→ TASK REQUIREMENTS
What lines in the records below contain the string "effects"? Copy every one.
*** Block opens ***
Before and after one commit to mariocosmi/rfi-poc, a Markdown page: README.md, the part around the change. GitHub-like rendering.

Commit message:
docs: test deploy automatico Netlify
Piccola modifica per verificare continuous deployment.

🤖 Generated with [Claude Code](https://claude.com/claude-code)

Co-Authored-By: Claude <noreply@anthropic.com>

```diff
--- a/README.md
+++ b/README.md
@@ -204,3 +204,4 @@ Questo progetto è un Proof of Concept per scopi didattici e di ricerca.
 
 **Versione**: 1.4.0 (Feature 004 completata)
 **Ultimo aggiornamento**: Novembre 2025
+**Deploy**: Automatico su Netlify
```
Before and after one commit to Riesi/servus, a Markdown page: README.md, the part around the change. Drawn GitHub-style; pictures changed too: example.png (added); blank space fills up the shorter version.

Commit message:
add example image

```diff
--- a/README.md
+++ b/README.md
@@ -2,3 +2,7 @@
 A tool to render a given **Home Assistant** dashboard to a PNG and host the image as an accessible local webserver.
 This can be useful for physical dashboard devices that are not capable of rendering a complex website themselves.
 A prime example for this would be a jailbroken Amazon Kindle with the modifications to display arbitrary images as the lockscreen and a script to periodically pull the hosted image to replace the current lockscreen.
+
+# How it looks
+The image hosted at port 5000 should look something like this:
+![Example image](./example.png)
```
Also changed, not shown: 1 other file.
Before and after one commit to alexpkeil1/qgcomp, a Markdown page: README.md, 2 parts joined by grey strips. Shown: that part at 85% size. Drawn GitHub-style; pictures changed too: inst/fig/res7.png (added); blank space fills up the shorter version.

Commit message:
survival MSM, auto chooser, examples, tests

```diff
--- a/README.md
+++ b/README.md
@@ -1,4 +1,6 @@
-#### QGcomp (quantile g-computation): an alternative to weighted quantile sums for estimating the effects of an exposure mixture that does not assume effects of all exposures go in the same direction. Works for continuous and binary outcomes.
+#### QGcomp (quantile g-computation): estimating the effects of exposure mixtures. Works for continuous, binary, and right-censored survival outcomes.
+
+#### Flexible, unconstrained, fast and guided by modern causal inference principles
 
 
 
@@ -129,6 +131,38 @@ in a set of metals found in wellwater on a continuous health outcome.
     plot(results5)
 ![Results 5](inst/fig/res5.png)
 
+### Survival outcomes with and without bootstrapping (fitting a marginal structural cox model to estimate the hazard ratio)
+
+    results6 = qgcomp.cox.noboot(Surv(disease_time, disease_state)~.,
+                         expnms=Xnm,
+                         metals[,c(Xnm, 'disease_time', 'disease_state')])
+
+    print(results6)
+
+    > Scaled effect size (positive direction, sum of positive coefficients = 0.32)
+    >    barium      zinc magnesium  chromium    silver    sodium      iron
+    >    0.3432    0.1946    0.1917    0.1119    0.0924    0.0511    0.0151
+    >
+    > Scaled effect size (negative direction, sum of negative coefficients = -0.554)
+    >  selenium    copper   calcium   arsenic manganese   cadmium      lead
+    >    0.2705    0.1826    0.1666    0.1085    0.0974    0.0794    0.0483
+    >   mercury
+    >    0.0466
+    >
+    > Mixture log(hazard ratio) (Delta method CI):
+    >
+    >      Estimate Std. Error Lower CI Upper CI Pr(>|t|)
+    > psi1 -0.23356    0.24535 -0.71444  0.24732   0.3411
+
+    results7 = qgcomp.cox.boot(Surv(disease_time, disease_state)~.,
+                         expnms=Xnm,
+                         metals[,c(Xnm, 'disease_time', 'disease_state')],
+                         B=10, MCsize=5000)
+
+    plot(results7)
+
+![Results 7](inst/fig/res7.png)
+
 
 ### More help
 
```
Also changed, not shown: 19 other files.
*** Block closes ***
→ RESULT BELOW
-#### QGcomp (quantile g-computation): an alternative to weighted quantile sums for estimating the effects of an exposure mixture that does not assume effects of all exposures go in the same direction. Works for continuous and binary outcomes.
+#### QGcomp (quantile g-computation): estimating the effects of exposure mixtures. Works for continuous, binary, and right-censored survival outcomes.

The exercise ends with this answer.